With one exception, the correspondents with the first army are what is called “cable” men. Theirs is the task to cable, telegraph, use runners and whatever means to hand to get news out of the country as quickly as possible. There is the censor to begin with. What little news they do manage to glean is pretty well emasculated by him before it is allowed to start. At the very earliest it will arrive in Japan five days later. From Japan it radiates to the rest of the world. But the headquarters is connected directly with Tokyo by wire. That is to say, the headquarters news beats the correspondents’ news to Tokyo by five days.

Not only that, for it has full details and is correct. In addition, the powers that be at Tokyo are more liberal than the first army censor, so that Tokyo makes public to the world a full account five days before the “cable” men’s accounts begin to arrive. If other nations in future wars imitate the Japanese in this, the “cable” men would cease to exist. There would be no reason for them to exist. The regular news-gatherers in the capitals of the contending countries would serve the purpose just as well and a great deal better.

Remains the writing man. Long-range fighting, supervising officers who lead him about in the rear as Cook’s tourists are led about Rome and Paris, military secrets, and censors do for him. When he has described two or three invisible battles and has had his conjectures trimmed down by the censor, he is done for. He can’t go on describing the sound of rifles and guns, the bursting of shell and shrapnel, and the occasional moving specks for a whole campaign. Nor can he go on describing the transport trains in the rear, the only things he sees too much of and which, as yet, have not been placed under the taboo of military secret.

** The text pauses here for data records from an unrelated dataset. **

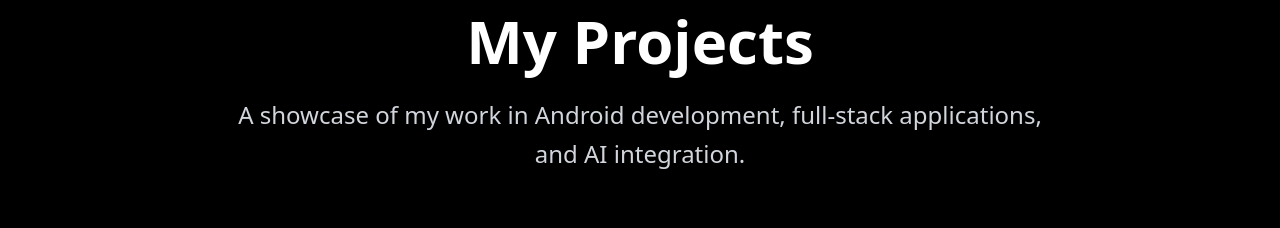
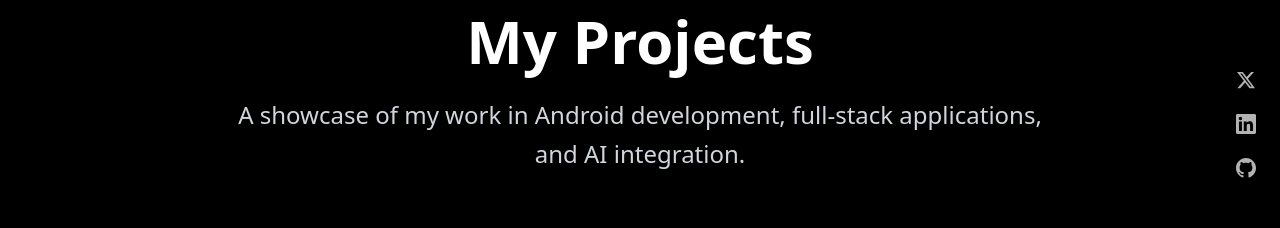
Before and after one commit to jnvreddy/Portfolio, a React (Vite) app: page /projects in a window 1280 px wide. Shown: the part 276-504 px from the top of the page. Built offline with nearby package versions, Linux system fonts and the light colour scheme.

Commit message:
social icons seperated from contact list

```diff
--- a/src/App.tsx
+++ b/src/App.tsx
@@ -2,6 +2,7 @@ import { Routes, Route } from 'react-router-dom';
 import { Suspense, lazy } from 'react';
 import Background from './components/layouts/Background';
 import Loader from './components/ui/Loader';
+import SocialIcons from './components/SocialIcons';
 
 // Lazy load routes for code splitting
 const Home = lazy(() => import('./pages/Home'));
@@ -15,6 +16,7 @@ function App() {
   return (
     <div style={{ position: 'relative' }}>
       <Background />
+      <SocialIcons />
       <div style={{ position: 'relative', zIndex: 1 }}>
         <Suspense fallback={<LoadingFallback />}>
           <Routes>
--- a/src/components/Header.tsx
+++ b/src/components/Header.tsx
@@ -193,43 +193,6 @@ const Header: React.FC = () => {
 
           {isContactDropdownOpen && (
             <div className="absolute top-full mt-2 right-0 bg-white/10 backdrop-blur-md border border-white/20 rounded-lg shadow-xl py-2 min-w-[200px] z-50">
-              <a
-                href="https://www.linkedin.com/in/jnvreddy"
-                target="_blank"
-                rel="noopener noreferrer"
-                className="flex items-center gap-3 px-4 py-3 text-gray-300 hover:text-white hover:bg-white/10 transition-colors"
-                onClick={() => setIsContactDropdownOpen(false)}
-              >
-                <svg className="w-5 h-5" fill="currentColor" viewBox="0 0 24 24">
-                  <path d="M20.447 20.452h-3.554v-5.569c0-1.328-.027-3.037-1.852-3.037-1.853 0-2.136 1.445-2.136 2.939v5.667H9.351V9h3.414v1.561h.046c.477-.9 1.637-1.85 3.37-1.85 3.601 0 4.267 2.37 4.267 5.455v6.286zM5.337 7.433c-1.144 0-2.063-.926-2.063-2.065 0-1.138.92-2.063 2.063-2.063 1.14 0 2.064.925 2.064 2.063 0 1.139-.925 2.065-2.064 2.065zm1.782 13.019H3.555V9h3.564v11.452zM22.225 0H1.771C.792 0 0 .774 0 1.729v20.542C0 23.227.792 24 1.771 24h20.451C23.2 24 24 23.227 24 22.271V1.729C24 .774 23.2 0 22.222 0h.003z" />
-                </svg>
-                <span>LinkedIn</span>
-              </a>
-              <a
-                href="https://github.com/jnvreddy"
-                target="_blank"
-                rel="noopener noreferrer"
-                className="flex items-center gap-3 px-4 py-3 text-gray-300 hover:text-white hover:bg-white/10 transition-colors"
-                onClick={() => setIsContactDropdownOpen(false)}
-              >
-                <svg className="w-5 h-5" fill="currentColor" viewBox="0 0 24 24">
-                  <path d="M12 0c-6.626 0-12 5.373-12 12 0 5.302 3.438 9.8 8.207 11.387.599.111.793-.261.793-.577v-2.234c-3.338.726-4.033-1.416-4.033-1.416-.546-1.387-1.333-1.756-1.333-1.756-1.089-.745.083-.729.083-.729 1.205.084 1.839 1.237 1.839 1.237 1.07 1.834 2.807 1.304 3.492.997.107-.775.418-1.305.762-1.604-2.665-.305-5.467-1.334-5.467-5.931 0-1.311.469-2.381 1.236-3.221-.124-.303-.535-1.524.117-3.176 0 0 1.008-.322 3.301 1.23.957-.266 1.983-.399 3.003-.404 1.02.005 2.047.138 3.006.404 2.291-1.552 3.297-1.23 3.297-1.23.653 1.653.242 2.874.118 3.176.77.84 1.235 1.911 1.235 3.221 0 4.609-2.807 5.624-5.479 5.921.43.372.823 1.102.823 2.222v3.293c0 .319.192.694.801.576 4.765-1.589 8.199-6.086 8.199-11.386 0-6.627-5.373-12-12-12z" />
-                </svg>
-                <span>GitHub</span>
-              </a>
-              <a
-                href="https://x.com/jnv_reddy"
-                target="_blank"
-                rel="noopener noreferrer"
-                className="flex items-center gap-3 px-4 py-3 text-gray-300 hover:text-white hover:bg-white/10 transition-colors"
-                onClick={() => setIsContactDropdownOpen(false)}
-              >
-                <svg className="w-5 h-5" fill="currentColor" viewBox="0 0 24 24">
-                  <path d="M18.244 2.25h3.308l-7.227 8.26 8.502 11.24H16.17l-5.214-6.817L4.99 21.75H1.68l7.73-8.835L1.254 2.25H8.08l4.713 6.231zm-1.161 17.52h1.833L7.084 4.126H5.117z" />
-                </svg>
-                <span>X (Twitter)</span>
-              </a>
-              <div className="border-t border-white/10 my-1"></div>
               <div className="flex items-center gap-3 px-4 py-3 text-gray-300">
                 <svg className="w-5 h-5" fill="none" stroke="currentColor" viewBox="0 0 24 24">
                   <path strokeLinecap="round" strokeLinejoin="round" strokeWidth={2} d="M3 8l7.89 4.26a2 2 0 002.22 0L21 8M5 19h14a2 2 0 002-2V7a2 2 0 00-2-2H5a2 2 0 00-2 2v10a2 2 0 002 2z" />
--- /dev/null
+++ b/src/components/SocialIcons.tsx
@@ -0,0 +1,43 @@
+import React from 'react';
+
+const SocialIcons: React.FC = () => {
+  return (
+    <div className="fixed right-4 sm:right-6 top-1/2 -translate-y-1/2 z-40 flex flex-col gap-4 sm:gap-6 hidden md:flex">
+      <a
+        href="https://x.com/jnv_reddy"
+        target="_blank"
+        rel="noopener noreferrer"
+        className="text-white/70 hover:text-white transition-colors duration-300 hover:scale-110 transform"
+        aria-label="X (Twitter)"
+      >
+        <svg className="w-5 h-5" fill="currentColor" viewBox="0 0 24 24">
+          <path d="M18.244 2.25h3.308l-7.227 8.26 8.502 11.24H16.17l-5.214-6.817L4.99 21.75H1.68l7.73-8.835L1.254 2.25H8.08l4.713 6.231zm-1.161 17.52h1.833L7.084 4.126H5.117z" />
+        </svg>
+      </a>
+      <a
+        href="https://www.linkedin.com/in/jnvreddy"
+        target="_blank"
+        rel="noopener noreferrer"
+        className="text-white/70 hover:text-white transition-colors duration-300 hover:scale-110 transform"
+        aria-label="LinkedIn"
+      >
+        <svg className="w-5 h-5" fill="currentColor" viewBox="0 0 24 24">
+          <path d="M20.447 20.452h-3.554v-5.569c0-1.328-.027-3.037-1.852-3.037-1.853 0-2.136 1.445-2.136 2.939v5.667H9.351V9h3.414v1.561h.046c.477-.9 1.637-1.85 3.37-1.85 3.601 0 4.267 2.37 4.267 5.455v6.286zM5.337 7.433c-1.144 0-2.063-.926-2.063-2.065 0-1.138.92-2.063 2.063-2.063 1.14 0 2.064.925 2.064 2.063 0 1.139-.925 2.065-2.064 2.065zm1.782 13.019H3.555V9h3.564v11.452zM22.225 0H1.771C.792 0 0 .774 0 1.729v20.542C0 23.227.792 24 1.771 24h20.451C23.2 24 24 23.227 24 22.271V1.729C24 .774 23.2 0 22.222 0h.003z" />
+        </svg>
+      </a>
+      <a
+        href="https://github.com/jnvreddy"
+        target="_blank"
+        rel="noopener noreferrer"
+        className="text-white/70 hover:text-white transition-colors duration-300 hover:scale-110 transform"
+        aria-label="GitHub"
+      >
+        <svg className="w-5 h-5" fill="currentColor" viewBox="0 0 24 24">
+          <path d="M12 0c-6.626 0-12 5.373-12 12 0 5.302 3.438 9.8 8.207 11.387.599.111.793-.261.793-.577v-2.234c-3.338.726-4.033-1.416-4.033-1.416-.546-1.387-1.333-1.756-1.333-1.756-1.089-.745.083-.729.083-.729 1.205.084 1.839 1.237 1.839 1.237 1.07 1.834 2.807 1.304 3.492.997.107-.775.418-1.305.762-1.604-2.665-.305-5.467-1.334-5.467-5.931 0-1.311.469-2.381 1.236-3.221-.124-.303-.535-1.524.117-3.176 0 0 1.008-.322 3.301 1.23.957-.266 1.983-.399 3.003-.404 1.02.005 2.047.138 3.006.404 2.291-1.552 3.297-1.23 3.297-1.23.653 1.653.242 2.874.118 3.176.77.84 1.235 1.911 1.235 3.221 0 4.609-2.807 5.624-5.479 5.921.43.372.823 1.102.823 2.222v3.293c0 .319.192.694.801.576 4.765-1.589 8.199-6.086 8.199-11.386 0-6.627-5.373-12-12-12z" />
+        </svg>
+      </a>
+    </div>
+  );
+};
+
+export default SocialIcons;
```
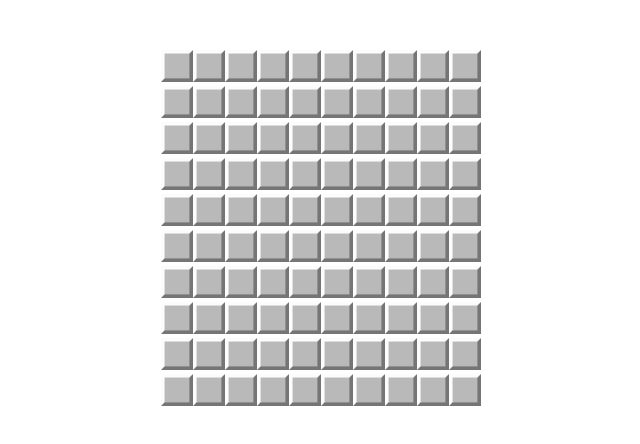
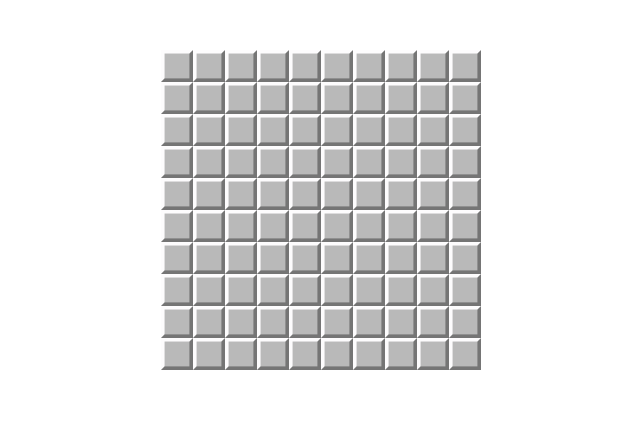
Before and after one commit to Zsezsu/portfolio, a React (Vite) app in the folder client/: page /games/minesweeper in a window 1280 px wide. Shown: the top 444 px of the page, without its empty margins (319-959 px from the left). Built offline with nearby package versions, Linux system fonts and the light colour scheme.

Commit message:
Add max width and height to Field in Minesweeper.css

```diff
--- a/client/src/components/Minesweeper/Minesweeper.css
+++ b/client/src/components/Minesweeper/Minesweeper.css
@@ -12,6 +12,11 @@
     flex-direction: row;
 }
 
+.field {
+    width: 32px;
+    height: 32px;
+}
+
 img {
     width: 32px;
     height: 32px;
```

Personally, I entered upon this campaign with the most gorgeous conceptions of what a war correspondent’s work in the world must be. I knew that the mortality of war correspondents was said to be greater, in proportion to numbers, than the mortality of soldiers. I remembered, during the siege of Khartoum and the attempted relief by Wolseley, the deaths in battle of a number of correspondents. I had read “The Light that Failed.” I remembered Stephen Crane’s descriptions of being under fire in Cuba. I had heard—God wot, was there aught I had not heard?—of all sorts and conditions of correspondents in all sorts of battles and skirmishes, right in the thick of it, where life was keen and immortal moments were being lived. In brief, I came to war expecting to get thrills. My only thrills have been those of indignation and irritation.

The work of Jack London and other American journalists is freely available at The Archive of American Journalism.